EXERCISE DESCRIPTION :: Without the images, output every record exactly as it appears.

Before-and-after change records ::
══════
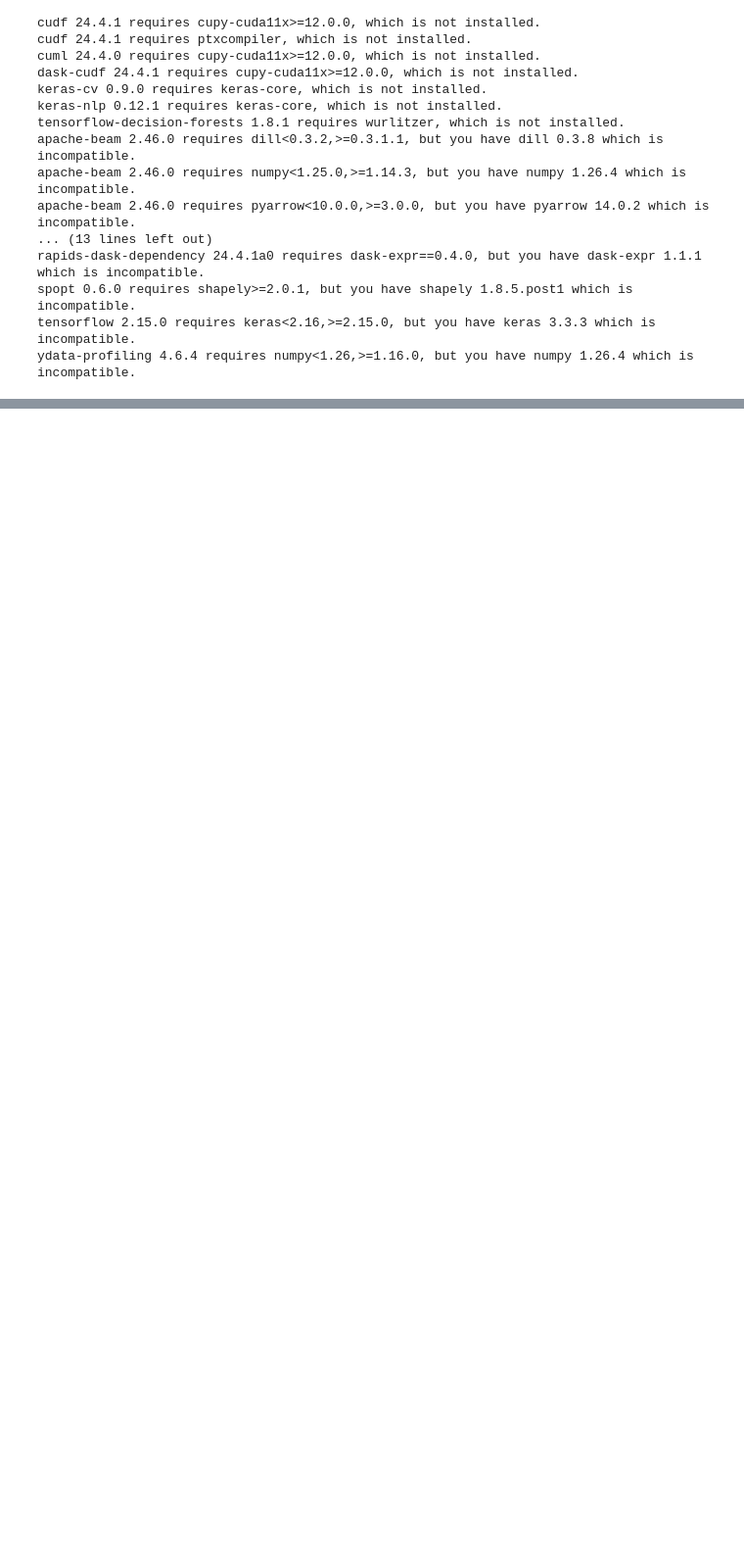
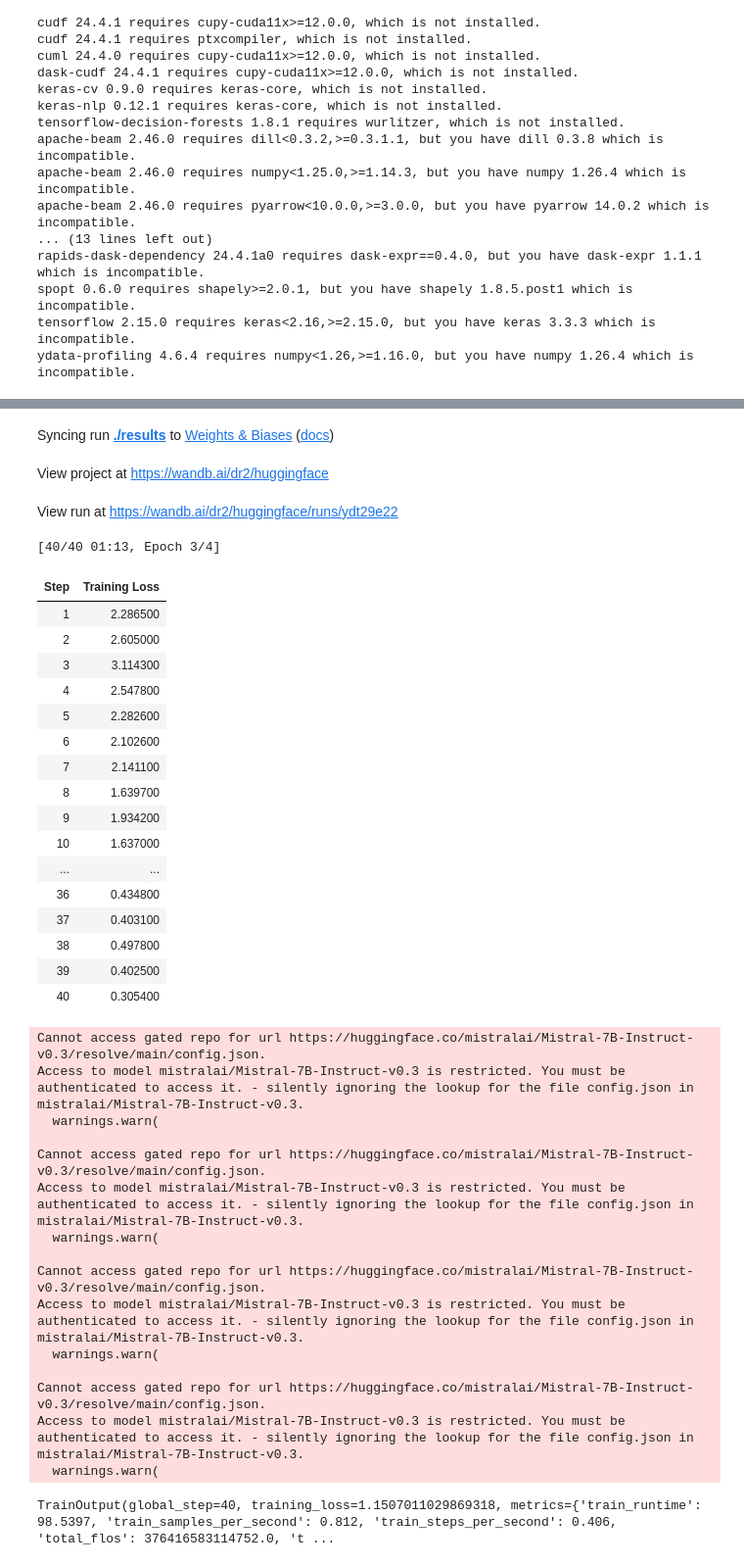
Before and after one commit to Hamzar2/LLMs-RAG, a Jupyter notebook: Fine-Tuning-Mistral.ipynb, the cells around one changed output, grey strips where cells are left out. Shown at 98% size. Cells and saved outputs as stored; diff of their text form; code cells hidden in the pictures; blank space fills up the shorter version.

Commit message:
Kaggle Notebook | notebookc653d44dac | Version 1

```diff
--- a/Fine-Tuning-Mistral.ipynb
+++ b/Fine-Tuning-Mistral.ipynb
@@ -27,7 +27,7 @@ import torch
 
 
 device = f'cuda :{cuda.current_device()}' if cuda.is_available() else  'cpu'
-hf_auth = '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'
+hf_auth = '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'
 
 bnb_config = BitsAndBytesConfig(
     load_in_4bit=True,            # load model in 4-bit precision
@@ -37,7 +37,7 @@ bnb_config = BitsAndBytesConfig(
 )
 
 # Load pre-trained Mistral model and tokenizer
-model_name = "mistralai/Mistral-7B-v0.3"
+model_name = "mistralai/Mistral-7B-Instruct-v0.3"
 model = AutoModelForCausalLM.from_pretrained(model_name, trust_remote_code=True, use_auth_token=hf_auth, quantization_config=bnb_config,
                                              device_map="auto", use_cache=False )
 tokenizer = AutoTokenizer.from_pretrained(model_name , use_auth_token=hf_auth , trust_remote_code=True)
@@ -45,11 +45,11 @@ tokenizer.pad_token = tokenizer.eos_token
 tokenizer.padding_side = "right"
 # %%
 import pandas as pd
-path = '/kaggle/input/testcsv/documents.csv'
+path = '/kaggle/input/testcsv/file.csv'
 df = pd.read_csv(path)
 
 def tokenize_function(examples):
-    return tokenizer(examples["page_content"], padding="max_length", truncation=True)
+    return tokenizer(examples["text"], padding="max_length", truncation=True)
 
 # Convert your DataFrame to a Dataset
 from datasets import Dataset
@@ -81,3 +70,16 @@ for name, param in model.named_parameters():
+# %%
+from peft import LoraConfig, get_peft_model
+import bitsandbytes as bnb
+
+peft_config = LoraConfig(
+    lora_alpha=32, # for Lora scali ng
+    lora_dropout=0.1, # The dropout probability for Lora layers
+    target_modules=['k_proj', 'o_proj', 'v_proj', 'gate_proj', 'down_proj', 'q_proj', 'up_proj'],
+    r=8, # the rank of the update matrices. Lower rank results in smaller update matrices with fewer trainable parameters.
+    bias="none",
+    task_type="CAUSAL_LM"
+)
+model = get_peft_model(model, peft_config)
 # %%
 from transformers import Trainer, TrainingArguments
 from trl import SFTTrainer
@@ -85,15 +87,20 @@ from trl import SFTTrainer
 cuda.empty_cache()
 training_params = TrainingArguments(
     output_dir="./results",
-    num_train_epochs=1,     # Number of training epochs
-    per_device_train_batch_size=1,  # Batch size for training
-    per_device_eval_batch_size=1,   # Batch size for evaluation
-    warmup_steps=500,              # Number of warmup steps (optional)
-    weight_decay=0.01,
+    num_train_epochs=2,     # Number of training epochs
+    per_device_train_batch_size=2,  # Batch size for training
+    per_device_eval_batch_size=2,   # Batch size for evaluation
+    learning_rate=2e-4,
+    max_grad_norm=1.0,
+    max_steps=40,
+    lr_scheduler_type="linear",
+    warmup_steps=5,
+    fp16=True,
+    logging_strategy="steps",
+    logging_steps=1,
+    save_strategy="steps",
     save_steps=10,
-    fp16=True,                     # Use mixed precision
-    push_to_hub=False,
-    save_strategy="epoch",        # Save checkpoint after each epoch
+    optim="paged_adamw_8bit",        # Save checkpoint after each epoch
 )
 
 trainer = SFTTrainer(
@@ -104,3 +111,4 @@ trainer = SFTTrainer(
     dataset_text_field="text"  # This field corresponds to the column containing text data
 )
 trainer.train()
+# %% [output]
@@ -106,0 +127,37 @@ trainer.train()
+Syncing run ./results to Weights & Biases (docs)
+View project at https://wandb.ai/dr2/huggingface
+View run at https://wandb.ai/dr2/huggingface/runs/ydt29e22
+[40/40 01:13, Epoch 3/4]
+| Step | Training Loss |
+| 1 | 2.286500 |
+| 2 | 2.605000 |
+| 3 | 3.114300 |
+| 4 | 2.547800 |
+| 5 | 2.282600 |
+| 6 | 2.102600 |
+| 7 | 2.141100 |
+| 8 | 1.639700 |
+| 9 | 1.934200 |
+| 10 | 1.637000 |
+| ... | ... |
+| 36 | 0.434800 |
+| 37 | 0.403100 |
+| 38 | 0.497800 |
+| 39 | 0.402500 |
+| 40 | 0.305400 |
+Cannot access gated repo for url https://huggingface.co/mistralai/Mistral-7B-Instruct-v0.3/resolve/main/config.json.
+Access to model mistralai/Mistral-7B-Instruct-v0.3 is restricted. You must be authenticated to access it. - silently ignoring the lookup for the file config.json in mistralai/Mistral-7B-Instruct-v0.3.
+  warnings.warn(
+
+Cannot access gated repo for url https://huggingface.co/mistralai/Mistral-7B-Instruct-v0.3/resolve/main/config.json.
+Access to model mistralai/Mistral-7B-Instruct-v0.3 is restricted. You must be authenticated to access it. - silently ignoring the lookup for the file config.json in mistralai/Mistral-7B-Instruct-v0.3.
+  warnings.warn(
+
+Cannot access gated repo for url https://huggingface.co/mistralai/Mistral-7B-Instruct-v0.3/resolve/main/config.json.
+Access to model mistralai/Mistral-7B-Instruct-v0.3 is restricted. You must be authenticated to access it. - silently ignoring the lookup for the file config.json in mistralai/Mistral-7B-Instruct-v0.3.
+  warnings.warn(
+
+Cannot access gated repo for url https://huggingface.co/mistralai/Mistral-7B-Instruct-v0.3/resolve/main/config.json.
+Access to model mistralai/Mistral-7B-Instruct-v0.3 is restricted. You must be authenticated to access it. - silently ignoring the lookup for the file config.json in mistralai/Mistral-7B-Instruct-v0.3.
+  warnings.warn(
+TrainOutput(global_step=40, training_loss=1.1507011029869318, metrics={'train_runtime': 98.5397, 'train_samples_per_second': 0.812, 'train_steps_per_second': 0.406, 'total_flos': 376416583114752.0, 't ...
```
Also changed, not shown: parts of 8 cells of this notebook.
══════
THE ANSWER ::
Before and after one commit to Hamzar2/LLMs-RAG, a Jupyter notebook: Fine-Tuning-Mistral.ipynb, the cells around one changed output, grey strips where cells are left out. Shown at 98% size. Cells and saved outputs as stored; diff of their text form; code cells hidden in the pictures; blank space fills up the shorter version.

Commit message:
Kaggle Notebook | notebookc653d44dac | Version 1

```diff
--- a/Fine-Tuning-Mistral.ipynb
+++ b/Fine-Tuning-Mistral.ipynb
@@ -27,7 +27,7 @@ import torch
 
 
 device = f'cuda :{cuda.current_device()}' if cuda.is_available() else  'cpu'
-hf_auth = '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'
+hf_auth = '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'
 
 bnb_config = BitsAndBytesConfig(
     load_in_4bit=True,            # load model in 4-bit precision
@@ -37,7 +37,7 @@ bnb_config = BitsAndBytesConfig(
 )
 
 # Load pre-trained Mistral model and tokenizer
-model_name = "mistralai/Mistral-7B-v0.3"
+model_name = "mistralai/Mistral-7B-Instruct-v0.3"
 model = AutoModelForCausalLM.from_pretrained(model_name, trust_remote_code=True, use_auth_token=hf_auth, quantization_config=bnb_config,
                                              device_map="auto", use_cache=False )
 tokenizer = AutoTokenizer.from_pretrained(model_name , use_auth_token=hf_auth , trust_remote_code=True)
@@ -45,11 +45,11 @@ tokenizer.pad_token = tokenizer.eos_token
 tokenizer.padding_side = "right"
 # %%
 import pandas as pd
-path = '/kaggle/input/testcsv/documents.csv'
+path = '/kaggle/input/testcsv/file.csv'
 df = pd.read_csv(path)
 
 def tokenize_function(examples):
-    return tokenizer(examples["page_content"], padding="max_length", truncation=True)
+    return tokenizer(examples["text"], padding="max_length", truncation=True)
 
 # Convert your DataFrame to a Dataset
 from datasets import Dataset
@@ -81,3 +70,16 @@ for name, param in model.named_parameters():
+# %%
+from peft import LoraConfig, get_peft_model
+import bitsandbytes as bnb
+
+peft_config = LoraConfig(
+    lora_alpha=32, # for Lora scali ng
+    lora_dropout=0.1, # The dropout probability for Lora layers
+    target_modules=['k_proj', 'o_proj', 'v_proj', 'gate_proj', 'down_proj', 'q_proj', 'up_proj'],
+    r=8, # the rank of the update matrices. Lower rank results in smaller update matrices with fewer trainable parameters.
+    bias="none",
+    task_type="CAUSAL_LM"
+)
+model = get_peft_model(model, peft_config)
 # %%
 from transformers import Trainer, TrainingArguments
 from trl import SFTTrainer
@@ -85,15 +87,20 @@ from trl import SFTTrainer
 cuda.empty_cache()
 training_params = TrainingArguments(
     output_dir="./results",
-    num_train_epochs=1,     # Number of training epochs
-    per_device_train_batch_size=1,  # Batch size for training
-    per_device_eval_batch_size=1,   # Batch size for evaluation
-    warmup_steps=500,              # Number of warmup steps (optional)
-    weight_decay=0.01,
+    num_train_epochs=2,     # Number of training epochs
+    per_device_train_batch_size=2,  # Batch size for training
+    per_device_eval_batch_size=2,   # Batch size for evaluation
+    learning_rate=2e-4,
+    max_grad_norm=1.0,
+    max_steps=40,
+    lr_scheduler_type="linear",
+    warmup_steps=5,
+    fp16=True,
+    logging_strategy="steps",
+    logging_steps=1,
+    save_strategy="steps",
     save_steps=10,
-    fp16=True,                     # Use mixed precision
-    push_to_hub=False,
-    save_strategy="epoch",        # Save checkpoint after each epoch
+    optim="paged_adamw_8bit",        # Save checkpoint after each epoch
 )
 
 trainer = SFTTrainer(
@@ -104,3 +111,4 @@ trainer = SFTTrainer(
     dataset_text_field="text"  # This field corresponds to the column containing text data
 )
 trainer.train()
+# %% [output]
@@ -106,0 +127,37 @@ trainer.train()
+Syncing run ./results to Weights & Biases (docs)
+View project at https://wandb.ai/dr2/huggingface
+View run at https://wandb.ai/dr2/huggingface/runs/ydt29e22
+[40/40 01:13, Epoch 3/4]
+| Step | Training Loss |
+| 1 | 2.286500 |
+| 2 | 2.605000 |
+| 3 | 3.114300 |
+| 4 | 2.547800 |
+| 5 | 2.282600 |
+| 6 | 2.102600 |
+| 7 | 2.141100 |
+| 8 | 1.639700 |
+| 9 | 1.934200 |
+| 10 | 1.637000 |
+| ... | ... |
+| 36 | 0.434800 |
+| 37 | 0.403100 |
+| 38 | 0.497800 |
+| 39 | 0.402500 |
+| 40 | 0.305400 |
+Cannot access gated repo for url https://huggingface.co/mistralai/Mistral-7B-Instruct-v0.3/resolve/main/config.json.
+Access to model mistralai/Mistral-7B-Instruct-v0.3 is restricted. You must be authenticated to access it. - silently ignoring the lookup for the file config.json in mistralai/Mistral-7B-Instruct-v0.3.
+  warnings.warn(
+
+Cannot access gated repo for url https://huggingface.co/mistralai/Mistral-7B-Instruct-v0.3/resolve/main/config.json.
+Access to model mistralai/Mistral-7B-Instruct-v0.3 is restricted. You must be authenticated to access it. - silently ignoring the lookup for the file config.json in mistralai/Mistral-7B-Instruct-v0.3.
+  warnings.warn(
+
+Cannot access gated repo for url https://huggingface.co/mistralai/Mistral-7B-Instruct-v0.3/resolve/main/config.json.
+Access to model mistralai/Mistral-7B-Instruct-v0.3 is restricted. You must be authenticated to access it. - silently ignoring the lookup for the file config.json in mistralai/Mistral-7B-Instruct-v0.3.
+  warnings.warn(
+
+Cannot access gated repo for url https://huggingface.co/mistralai/Mistral-7B-Instruct-v0.3/resolve/main/config.json.
+Access to model mistralai/Mistral-7B-Instruct-v0.3 is restricted. You must be authenticated to access it. - silently ignoring the lookup for the file config.json in mistralai/Mistral-7B-Instruct-v0.3.
+  warnings.warn(
+TrainOutput(global_step=40, training_loss=1.1507011029869318, metrics={'train_runtime': 98.5397, 'train_samples_per_second': 0.812, 'train_steps_per_second': 0.406, 'total_flos': 376416583114752.0, 't ...
```
Also changed, not shown: parts of 8 cells of this notebook.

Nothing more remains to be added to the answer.